Mostly, though, Snell just looked like an ace who had a lot more than 73 pitches to offer. He said he had thoroughly scouted the Dodgers and himself, and knew what they were looking for and how to counter.
“I get it, it’s the third time through the lineup, but I think I’m going to make the adjustments I need to make as I see them a third time,” Snell said. “I don’t know — I just believe in me. I believe in myself, I believe in what I was doing.”
So did Kevin Kiermaier, the longest-tenured member of the Rays, who had been enjoying the view from a lonely center field. Besides the nine strikeouts, Snell induced five groundouts, an infield pop-up and a fly out to right.
“I don’t really care what the numbers say,” Kiermaier said, “third time through the order or whatever, there weren’t many guys making contact in general, and no hard contact whatsoever. We all wanted to see him stay in there.”
Last October, facing elimination in Game 6 of the World Series, the Washington Nationals let Stephen Strasburg work into the ninth inning in Houston. Strasburg’s masterly performance forced a Game 7, which the Nationals won when the Astros’ manager, A.J. Hinch, pulled Zack Greinke too soon.
So it is again, another World Series that ends with a manager trusting matchups over pedigree, afraid to let an ace be an ace. Snell will never get this game back, and may always wonder what could have been.

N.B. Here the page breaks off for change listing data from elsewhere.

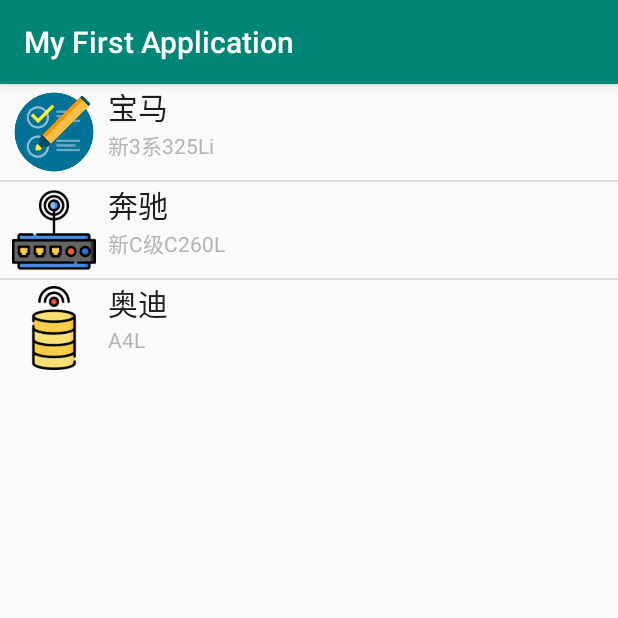
After one commit to MerryXmas/Android, an Android app: the AdapterActivity screen opened directly, with no data from a screen before it, on a phone screen of 412 x 824 dp, the top half of it. The commit adds this screen. Run offline under Robolectric (Android 15) with nearby library versions, the phone set to English and light mode, and no system bars.

Commit message:
add adapter

```diff
--- a/MyFirstApplication/app/src/main/AndroidManifest.xml
+++ b/MyFirstApplication/app/src/main/AndroidManifest.xml
@@ -3,6 +3,7 @@
     package="com.example.myfirstapplication">
 
     <uses-permission android:name="android.permission.INTERNET" />
+    <uses-permission android:name="android.permission.WRITE_EXTERNAL_STORAGE"/>
 
     <application
         android:allowBackup="true"
@@ -11,6 +12,8 @@
         android:roundIcon="@mipmap/ic_launcher_round"
         android:supportsRtl="true"
         android:theme="@style/AppTheme">
+        <activity android:name=".DownloadTestActivity"></activity>
+        <activity android:name=".AdapterActivity" />
         <activity android:name=".IntentTestActivity">
             <intent-filter>
                 <action android:name="android.intent.action.MAIN" />
@@ -23,7 +26,7 @@
             <!-- android:theme="@android :style/Theme.NoTitleBar.Fullscreen" -->
 
         </activity>
-        <activity android:name=".HttpTestActivity"></activity>
+        <activity android:name=".HttpTestActivity" />
         <activity android:name=".GridLayoutActivity" />
         <activity android:name=".TableLayoutActivity" />
         <activity android:name=".ForthActivity" />
--- /dev/null
+++ b/MyFirstApplication/app/src/main/java/com/example/myfirstapplication/AdapterActivity.java
@@ -0,0 +1,49 @@
+package com.example.myfirstapplication;
+
+import androidx.appcompat.app.AppCompatActivity;
+
+import android.os.Bundle;
+import android.util.Log;
+import android.widget.ArrayAdapter;
+import android.widget.ListView;
+import android.widget.SimpleAdapter;
+
+import java.util.ArrayList;
+import java.util.HashMap;
+import java.util.List;
+import java.util.Map;
+
+public class AdapterActivity extends AppCompatActivity {
+    private String[] names = new String[]{"宝马","奔驰","奥迪"};
+    private String[] info = new String[]{"新3系325Li","新C级C260L","A4L"};
+    private int[] imgs = new int[]{R.drawable.icon,R.drawable.icon1,R.drawable.icon2};
+    @Override
+    protected void onCreate(Bundle savedInstanceState) {
+        super.onCreate(savedInstanceState);
+        setContentView(R.layout.activity_adapter);
+        String[] strs = {"宝马325Li","奔驰C260L","奥迪A4L","一汽大众CC"};
+        String[] test = {"1","2","3","4","5"};
+        ListView list_test = findViewById(R.id.list_test);
+        ArrayAdapter<String> adapter1= new ArrayAdapter<String>(this,android.R.layout.simple_list_item_1,test);
+        ArrayAdapter<String> adapter = new ArrayAdapter<String>(this,android.R.layout.simple_list_item_single_choice,strs);
+//        测试ArrayAdapter显示效果
+//        ListView list_test = findViewById(R.id.list_test);
+//        list_test.setAdapter(adapter)
+//        将数据加入到List中，以便于显示在simpleAdapter中
+        List<Map<String, Object>> listItem = new ArrayList<Map<String, Object>>();
+        for(int i = 0; i < names.length; i++) {
+            Map<String, Object> data = new HashMap<String, Object>();
+            data.put("img", imgs[i]);
+            data.put("name", names[i]);
+            data.put("info", info[i]);
+            listItem.add(data);
+            System.out.println(listItem);
+        }
+        //创建simpleAdapter，第三个参数是写好的列表布局行xml
+        SimpleAdapter myAdapter = new SimpleAdapter(this,listItem, R.layout.simple_item,
+                new String[]{"img","name","info"},
+                new int[]{R.id.img,R.id.name,R.id.info});
+        list_test.setAdapter(myAdapter);
+
+    }
+}
--- a/MyFirstApplication/app/src/main/java/com/example/myfirstapplication/HttpTestActivity.java
+++ b/MyFirstApplication/app/src/main/java/com/example/myfirstapplication/HttpTestActivity.java
@@ -70,8 +70,6 @@ public class HttpTestActivity extends AppCompatActivity {
                         result.append(line);
                     }
                     show(result.toString());
-
-
                 }catch (Exception e) {
                     e.printStackTrace();
                 } finally{
@@ -116,7 +114,5 @@ public class HttpTestActivity extends AppCompatActivity {
         } catch (JSONException e) {
             e.printStackTrace();
         }
-
     }
-
 }
--- /dev/null
+++ b/MyFirstApplication/app/src/main/res/layout/activity_adapter.xml
@@ -0,0 +1,14 @@
+<?xml version="1.0" encoding="utf-8"?>
+<LinearLayout xmlns:android="http://schemas.android.com/apk/res/android"
+    xmlns:app="http://schemas.android.com/apk/res-auto"
+    xmlns:tools="http://schemas.android.com/tools"
+    android:layout_width="match_parent"
+    android:layout_height="match_parent"
+    tools:context=".AdapterActivity">
+    <ListView
+        android:id="@+id/list_test"
+        android:layout_width="match_parent"
+        android:layout_height="wrap_content">
+    </ListView>
+
+</LinearLayout>
--- /dev/null
+++ b/MyFirstApplication/app/src/main/res/layout/simple_item.xml
@@ -0,0 +1,31 @@
+<?xml version="1.0" encoding="utf-8"?>
+<LinearLayout xmlns:android="http://schemas.android.com/apk/res/android"
+    android:layout_width="match_parent"
+    android:layout_height="match_parent">
+    <ImageView
+        android:id="@+id/img"
+        android:layout_width="64dp"
+        android:layout_height="64dp"
+        android:baselineAlignBottom="true"
+        android:paddingLeft="8dp" />
+    <LinearLayout
+        android:layout_width="match_parent"
+        android:layout_height="wrap_content"
+        android:orientation="vertical">
+        <TextView
+            android:id="@+id/name"
+            android:layout_width="wrap_content"
+            android:layout_height="wrap_content"
+            android:textSize="20sp"
+            android:textColor="#1D1D1C"
+            android:paddingLeft="8dp"/>
+        <TextView
+            android:id="@+id/info"
+            android:layout_width="wrap_content"
+            android:layout_height="wrap_content"
+            android:paddingLeft="8dp"
+            android:textSize="14sp"
+            android:textColor="#B4B4B9"/>
+    </LinearLayout>
+
+</LinearLayout>
```
Also changed, not shown: MyFirstApplication/app/src/main/java/com/example/myfirstapplication/DownloadTestActivity.java (added, +53 -0 lines), MyFirstApplication/app/src/main/java/com/example/myfirstapplication/IntentTestActivity.java (+14 -0 lines), MyFirstApplication/app/src/main/res/layout/activity_download_test.xml (added, +14 -0 lines), MyFirstApplication/app/src/main/res/layout/activity_intent_test.xml (+12 -0 lines), MyFirstApplication/app/src/main/res/values/arrays.xml (added, +8 -0 lines), MyFirstApplication/app/src/main/res/drawable/icon1.png (added), MyFirstApplication/app/src/main/res/drawable/icon2.png (added), MyFirstApplication/app/src/main/res/drawable/icon3.png (added).
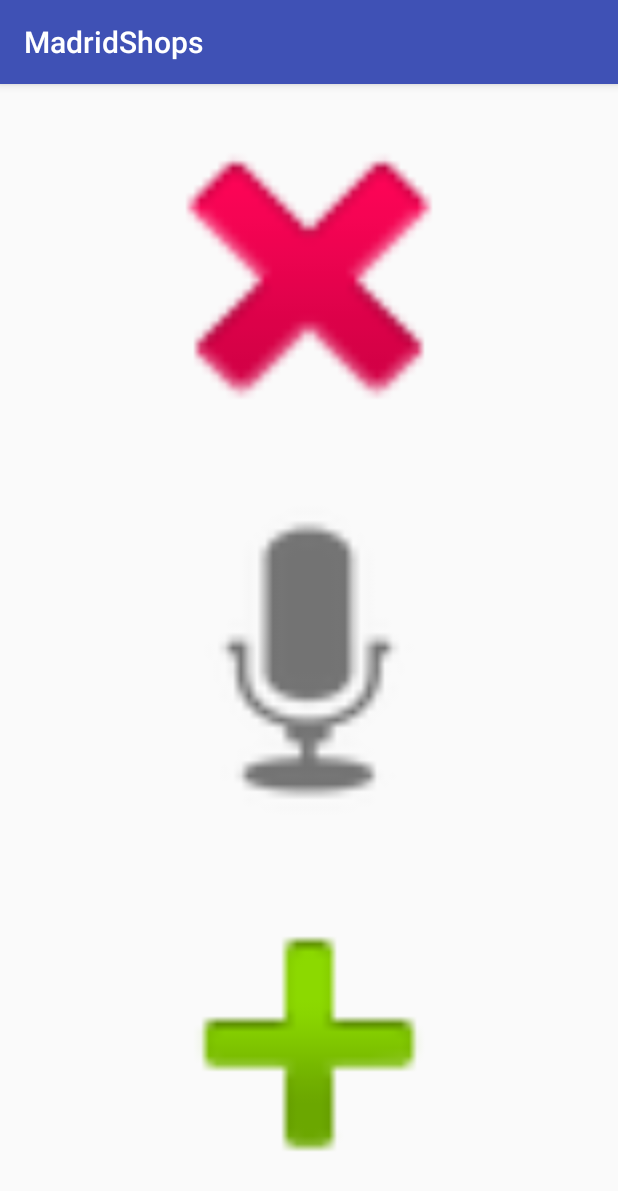
After one commit to TheHandyOwl/AdvancedAndroid, an Android app: the PicassoActivity screen opened directly, with no data from a screen before it, on a phone screen of 412 x 824 dp. The commit adds this screen. Shown: the top 1191 px of the screen. Run offline under Robolectric (Android 15) with nearby library versions, the phone set to English and light mode, and no system bars; our stand-ins replace Picasso; network calls fail; pictures from the network do not load; 1 statement that could not run was skipped.

Commit message:
Picasso: downloading images from internet or cache

```diff
--- a/app/build.gradle
+++ b/app/build.gradle
@@ -46,4 +46,7 @@ dependencies {
 
     // Google Maps
     implementation 'com.google.android.gms:play-services-maps:11.8.0'
+
+    // Picasso
+    implementation 'com.squareup.picasso:picasso:2.5.2'
 }
--- a/app/src/main/AndroidManifest.xml
+++ b/app/src/main/AndroidManifest.xml
@@ -4,14 +4,11 @@
 
     <uses-permission android:name="android.permission.INTERNET" />
 
-
     <permission
         android:name="com.tho.madridshops.permission.MAPS_RECEIVE"
         android:protectionLevel="signature" />
 
     <uses-permission android:name="com.tho.madridshops.permission.MAPS_RECEIVE" />
-
-
     <uses-permission android:name="android.permission.ACCESS_NETWORK_STATE" />
     <uses-permission android:name="com.google.android.providers.gsf.permission.READ_GSERVICES" />
     <uses-permission android:name="android.permission.WRITE_EXTERNAL_STORAGE" />
@@ -25,7 +22,6 @@
         android:glEsVersion="0x00020000"
         android:required="true" />
 
-
     <application
         android:name=".MadridShopsApp"
         android:allowBackup="true"
@@ -35,17 +31,13 @@
         android:supportsRtl="true"
         android:theme="@style/AppTheme">
 
-
         <!-- Google Maps API Key -->
         <meta-data
             android:name="com.google.android.maps.v2.API_KEY"
             android:value="@string/GOOGLE_MAPS_API_KEY" />
-
-
         <meta-data
             android:name="com.google.android.gms.version"
             android:value="@integer/google_play_services_version" />
-
 
         <activity
             android:name=".activity.MainActivity"
@@ -57,6 +49,7 @@
                 <category android:name="android.intent.category.LAUNCHER" />
             </intent-filter>
         </activity>
+        <activity android:name=".activity.PicassoActivity"></activity>
     </application>
 
 </manifest>
--- a/app/src/main/java/com/tho/madridshops/activity/MainActivity.kt
+++ b/app/src/main/java/com/tho/madridshops/activity/MainActivity.kt
@@ -3,6 +3,7 @@ package com.tho.madridshops.activity
 import android.Manifest.permission.ACCESS_COARSE_LOCATION
 import android.Manifest.permission.ACCESS_FINE_LOCATION
 import android.content.Context
+import android.content.Intent
 import android.content.pm.PackageManager
 import android.os.Bundle
 import android.support.v4.app.ActivityCompat
@@ -147,9 +148,12 @@ class MainActivity : AppCompatActivity() {
         // Handle action bar item clicks here. The action bar will
         // automatically handle clicks on the Home/Up button, so long
         // as you specify a parent activity in AndroidManifest.xml.
+        startActivity(Intent(this, PicassoActivity::class.java))
+
         return when (item.itemId) {
             R.id.action_settings -> true
             else -> super.onOptionsItemSelected(item)
         }
+
     }
 }
--- /dev/null
+++ b/app/src/main/java/com/tho/madridshops/activity/PicassoActivity.kt
@@ -0,0 +1,34 @@
+package com.tho.madridshops.activity
+
+import android.support.v7.app.AppCompatActivity
+import android.os.Bundle
+import com.squareup.picasso.Picasso
+import com.tho.madridshops.R
+import kotlinx.android.synthetic.main.activity_picasso.*
+
+class PicassoActivity : AppCompatActivity() {
+
+    override fun onCreate(savedInstanceState: Bundle?) {
+        super.onCreate(savedInstanceState)
+        setContentView(R.layout.activity_picasso)
+
+        // Options to display images
+        Picasso.with(this).setIndicatorsEnabled(true)
+        Picasso.with(this).isLoggingEnabled = true
+
+        Picasso.with(this)
+                .load("https://i.pinimg.com/originals/50/54/3a/50543adfc79f3209893aa528d35142ba.jpg")
+                .placeholder(android.R.drawable.ic_delete)
+                .into(img1)
+
+        Picasso.with(this)
+                .load("http://i0.kym-cdn.com/photos/images/newsfeed/000/716/080/f27.jpg")
+                .placeholder(android.R.drawable.ic_btn_speak_now)
+                .into(img2)
+
+        Picasso.with(this)
+                .load("https://pics.me.me/wtf-is-robert-downey-jrs-dog-doing-what-is-going-14557456.png")
+                .placeholder(android.R.drawable.ic_input_add)
+                .into(img3)
+    }
+}
--- /dev/null
+++ b/app/src/main/res/layout/activity_picasso.xml
@@ -0,0 +1,32 @@
+<?xml version="1.0" encoding="utf-8"?>
+<LinearLayout
+    xmlns:android="http://schemas.android.com/apk/res/android"
+    xmlns:app="http://schemas.android.com/apk/res-auto"
+    xmlns:tools="http://schemas.android.com/tools"
+    android:layout_width="match_parent"
+    android:layout_height="match_parent"
+    android:orientation="vertical"
+    tools:context="com.tho.madridshops.activity.PicassoActivity">
+
+    <ImageView
+        android:id="@+id/img1"
+        android:layout_width="match_parent"
+        android:layout_height="match_parent"
+        android:layout_weight="1"
+        />
+
+    <ImageView
+        android:id="@+id/img2"
+        android:layout_width="match_parent"
+        android:layout_height="match_parent"
+        android:layout_weight="1"
+        />
+
+    <ImageView
+        android:id="@+id/img3"
+        android:layout_width="match_parent"
+        android:layout_height="match_parent"
+        android:layout_weight="1"
+        />
+
+</LinearLayout>
```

“The hardest thing for me is I was rolling, I was in a groove,” he said. “I just really felt dominant, like I had them guessing. It’s just tough for me, man. It’s going to be tough for me for a while to accept that, accept losing the World Series.”